By Christie Fidura
For the past several years, I’ve seen the good, the bad and the ugly of social media campaigns. I’ve read hundreds of articles in important and industry-specific publications which explained what happened when it went wrong, and even a few who tried to analyse why it all went wrong when the campaign went viral. I’ve seen brand after brand spend countless marketing dollars on important campaigns, involving multiple stakeholders across the business. And I’ve seen spotlight attention given to a guy dancing with a cat on YouTube while marketers who spent thousands hoping to win the viral campaign jackpot gnash their teeth.
So why does this happen? Unfortunately, there is no tried and true method for making a campaign ‘go viral.’ Sometimes it just happens: there’s no magic bullet, no matter how much we all may want one.
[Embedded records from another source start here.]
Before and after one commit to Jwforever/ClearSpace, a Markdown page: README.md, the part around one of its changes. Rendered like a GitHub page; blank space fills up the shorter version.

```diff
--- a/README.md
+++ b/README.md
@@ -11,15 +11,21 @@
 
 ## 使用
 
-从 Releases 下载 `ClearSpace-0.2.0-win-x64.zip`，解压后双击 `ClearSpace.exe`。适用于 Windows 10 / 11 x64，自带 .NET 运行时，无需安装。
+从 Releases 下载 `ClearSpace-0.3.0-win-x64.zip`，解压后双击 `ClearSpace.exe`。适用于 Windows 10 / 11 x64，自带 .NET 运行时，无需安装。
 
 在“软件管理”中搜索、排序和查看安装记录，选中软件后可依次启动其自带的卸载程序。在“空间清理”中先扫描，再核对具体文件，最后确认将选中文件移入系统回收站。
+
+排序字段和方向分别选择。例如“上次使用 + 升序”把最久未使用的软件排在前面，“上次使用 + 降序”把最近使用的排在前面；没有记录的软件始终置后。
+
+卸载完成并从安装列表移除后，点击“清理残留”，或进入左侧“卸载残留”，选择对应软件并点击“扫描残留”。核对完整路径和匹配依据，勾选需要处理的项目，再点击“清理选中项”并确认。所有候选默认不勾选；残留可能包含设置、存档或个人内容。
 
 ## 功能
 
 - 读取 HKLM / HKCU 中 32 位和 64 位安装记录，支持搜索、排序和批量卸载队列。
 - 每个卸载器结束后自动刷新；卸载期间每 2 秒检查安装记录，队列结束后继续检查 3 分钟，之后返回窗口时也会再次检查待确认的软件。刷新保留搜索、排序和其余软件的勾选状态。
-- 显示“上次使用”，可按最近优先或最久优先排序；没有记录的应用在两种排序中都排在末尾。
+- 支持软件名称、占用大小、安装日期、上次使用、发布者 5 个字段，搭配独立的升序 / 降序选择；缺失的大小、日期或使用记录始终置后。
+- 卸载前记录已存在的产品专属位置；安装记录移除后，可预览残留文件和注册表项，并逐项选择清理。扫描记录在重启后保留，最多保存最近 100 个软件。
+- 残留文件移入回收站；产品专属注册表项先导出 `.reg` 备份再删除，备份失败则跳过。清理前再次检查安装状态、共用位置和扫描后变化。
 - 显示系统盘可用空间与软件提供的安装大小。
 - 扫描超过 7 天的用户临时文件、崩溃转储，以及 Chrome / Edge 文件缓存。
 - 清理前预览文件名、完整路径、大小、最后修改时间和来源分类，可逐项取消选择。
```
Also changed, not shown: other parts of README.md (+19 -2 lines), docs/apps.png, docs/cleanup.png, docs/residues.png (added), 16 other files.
Social media agencies are saddled with this burden. They’re asked to create social media campaigns, and they rely on their in-house talent to come up with wonderful ideas. They work closely with the brand to determine the right channel for the content, and they work hard to measure it after it goes live.
Unfortunately, despite all this work, once that launch button is pressed, it’s all in the hands of the gods.
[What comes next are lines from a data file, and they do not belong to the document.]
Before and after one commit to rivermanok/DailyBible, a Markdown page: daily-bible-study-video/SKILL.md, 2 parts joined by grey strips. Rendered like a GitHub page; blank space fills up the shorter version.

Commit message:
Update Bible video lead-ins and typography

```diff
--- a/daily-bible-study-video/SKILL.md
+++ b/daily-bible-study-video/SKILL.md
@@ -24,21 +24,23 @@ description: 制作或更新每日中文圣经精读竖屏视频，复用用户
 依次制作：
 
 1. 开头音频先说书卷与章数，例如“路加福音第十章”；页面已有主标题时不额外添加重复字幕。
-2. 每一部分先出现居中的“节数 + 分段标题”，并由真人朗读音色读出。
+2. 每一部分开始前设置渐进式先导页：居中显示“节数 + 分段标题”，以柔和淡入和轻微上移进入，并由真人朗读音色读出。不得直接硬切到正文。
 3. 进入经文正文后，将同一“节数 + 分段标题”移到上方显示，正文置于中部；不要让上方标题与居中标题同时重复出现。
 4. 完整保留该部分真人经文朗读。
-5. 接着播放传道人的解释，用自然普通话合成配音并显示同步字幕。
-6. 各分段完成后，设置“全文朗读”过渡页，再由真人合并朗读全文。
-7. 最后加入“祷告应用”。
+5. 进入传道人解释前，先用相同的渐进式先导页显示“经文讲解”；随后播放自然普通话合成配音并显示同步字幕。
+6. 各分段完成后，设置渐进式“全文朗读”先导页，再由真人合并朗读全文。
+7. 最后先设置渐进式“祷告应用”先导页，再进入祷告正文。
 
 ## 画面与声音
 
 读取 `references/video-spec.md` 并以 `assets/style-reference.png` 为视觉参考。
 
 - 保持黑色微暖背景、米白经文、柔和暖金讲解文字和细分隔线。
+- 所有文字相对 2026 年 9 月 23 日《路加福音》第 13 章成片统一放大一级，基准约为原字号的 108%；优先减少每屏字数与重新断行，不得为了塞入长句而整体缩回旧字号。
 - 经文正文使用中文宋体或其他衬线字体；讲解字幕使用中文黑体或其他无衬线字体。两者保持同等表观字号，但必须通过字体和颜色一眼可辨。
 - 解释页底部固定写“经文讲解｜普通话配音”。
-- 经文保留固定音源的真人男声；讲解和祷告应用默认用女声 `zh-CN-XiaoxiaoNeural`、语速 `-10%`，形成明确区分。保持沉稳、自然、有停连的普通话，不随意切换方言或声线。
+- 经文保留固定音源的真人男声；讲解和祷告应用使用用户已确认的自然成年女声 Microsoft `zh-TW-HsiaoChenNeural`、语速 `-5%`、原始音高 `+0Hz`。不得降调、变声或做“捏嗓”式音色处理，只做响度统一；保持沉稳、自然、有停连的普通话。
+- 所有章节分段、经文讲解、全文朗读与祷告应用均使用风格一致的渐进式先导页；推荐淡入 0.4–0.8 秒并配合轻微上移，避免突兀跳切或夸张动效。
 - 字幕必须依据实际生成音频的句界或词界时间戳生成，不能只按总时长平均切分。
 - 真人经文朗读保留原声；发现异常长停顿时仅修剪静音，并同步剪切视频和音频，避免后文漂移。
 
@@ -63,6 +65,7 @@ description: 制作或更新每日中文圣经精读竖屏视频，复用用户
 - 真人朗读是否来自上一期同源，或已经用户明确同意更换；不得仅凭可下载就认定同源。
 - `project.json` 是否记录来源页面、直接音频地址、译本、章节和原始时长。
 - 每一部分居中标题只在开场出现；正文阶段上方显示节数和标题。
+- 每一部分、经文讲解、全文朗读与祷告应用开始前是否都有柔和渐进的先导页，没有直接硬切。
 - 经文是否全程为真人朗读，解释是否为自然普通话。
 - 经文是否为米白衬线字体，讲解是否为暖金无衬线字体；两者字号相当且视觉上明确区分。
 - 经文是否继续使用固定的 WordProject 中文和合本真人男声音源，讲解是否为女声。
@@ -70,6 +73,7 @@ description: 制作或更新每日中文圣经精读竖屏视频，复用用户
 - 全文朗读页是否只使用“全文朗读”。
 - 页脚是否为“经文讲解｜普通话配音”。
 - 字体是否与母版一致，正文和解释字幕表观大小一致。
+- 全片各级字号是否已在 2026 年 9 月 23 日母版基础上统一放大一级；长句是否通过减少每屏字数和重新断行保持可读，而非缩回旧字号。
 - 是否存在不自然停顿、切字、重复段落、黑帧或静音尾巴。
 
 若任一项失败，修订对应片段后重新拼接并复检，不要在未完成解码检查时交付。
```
Or is it?
In the past three months, I’ve seen something remarkable occur. I’ve seen social media agencies and industry pundits start talking about community management. There seems to be a general shift towards understanding the intrinsic connection between a tier of community advocates and a successful social media campaign. In London last week, I attended Social Media London (see #smlondon on Twitter for the backchannel). I was astonished and gratified to see that there was an actual session on Community Management.
I was even more astonished to see a packed room.
There they were. Multitudes of creative, young, well-dressed, enthusiastic and engaged social media agency types, all wanting to learn more about not only why they should be interested in community management, but also how to talk to their potential clients about it. Nancy Kinder of Feverbee did a great job of explaining the value of generally managing community for brands. But I could see she left them wanting more. Check out this Tweet from social media consultant Pippa Akram:
So what does this mean? I think we’re seeing the intersection of social media and community management, and that it will soon lead to an integration. Instead of community managers only using social media to interact with their community, social media agencies will start looking to understand who these advocates are, which channels they’re using to communicate and their tone of voice. Eventually, they’ll build community management into their service offering.
It’s the start of a revolution. I hope Community Managers worldwide are preparing themselves for a whole new team of people connecting with their community.
It’s going to be an interesting ride.
Senior Consultant at The Perfect Circle
Former Community Manager of the number 2 ranked B2B Online Customer Community out of the Top 106, Christie is an award-winning and internationally recognized Senior Community Manager. She builds, manages, nurtures, grows, engages, empowers and activates Communities to improve the customer/corporate relationship, delivering benefits to both sides. Christie is a natural communicator and enjoys using social media to connect. She resides in London with her digital marketing husband and her natively digital 9-year-old daughter.